> **SUPPLIED RECORDS**
◆ ◆ ◆
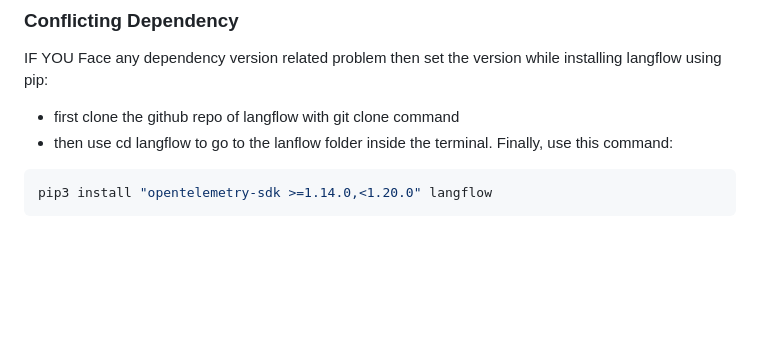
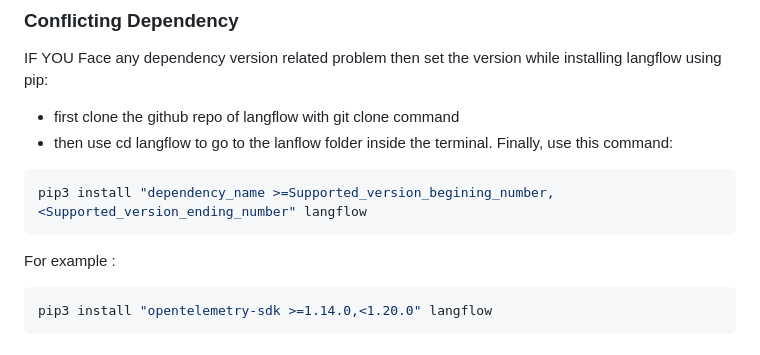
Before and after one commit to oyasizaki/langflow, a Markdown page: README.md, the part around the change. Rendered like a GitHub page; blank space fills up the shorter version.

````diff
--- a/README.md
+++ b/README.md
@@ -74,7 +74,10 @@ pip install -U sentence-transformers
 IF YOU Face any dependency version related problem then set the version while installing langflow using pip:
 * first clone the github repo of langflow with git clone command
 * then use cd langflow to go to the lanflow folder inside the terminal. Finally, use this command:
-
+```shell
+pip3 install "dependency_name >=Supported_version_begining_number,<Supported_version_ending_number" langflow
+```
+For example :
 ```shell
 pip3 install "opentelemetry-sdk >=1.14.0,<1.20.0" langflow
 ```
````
◆ ◆ ◆
> **TASK DETAILS**
For this exercise, write out the listing verbatim and leave every image out.

> **RESULT OF THIS EXERCISE**
Before and after one commit to oyasizaki/langflow, a Markdown page: README.md, the part around the change. Rendered like a GitHub page; blank space fills up the shorter version.

````diff
--- a/README.md
+++ b/README.md
@@ -74,7 +74,10 @@ pip install -U sentence-transformers
 IF YOU Face any dependency version related problem then set the version while installing langflow using pip:
 * first clone the github repo of langflow with git clone command
 * then use cd langflow to go to the lanflow folder inside the terminal. Finally, use this command:
-
+```shell
+pip3 install "dependency_name >=Supported_version_begining_number,<Supported_version_ending_number" langflow
+```
+For example :
 ```shell
 pip3 install "opentelemetry-sdk >=1.14.0,<1.20.0" langflow
 ```
````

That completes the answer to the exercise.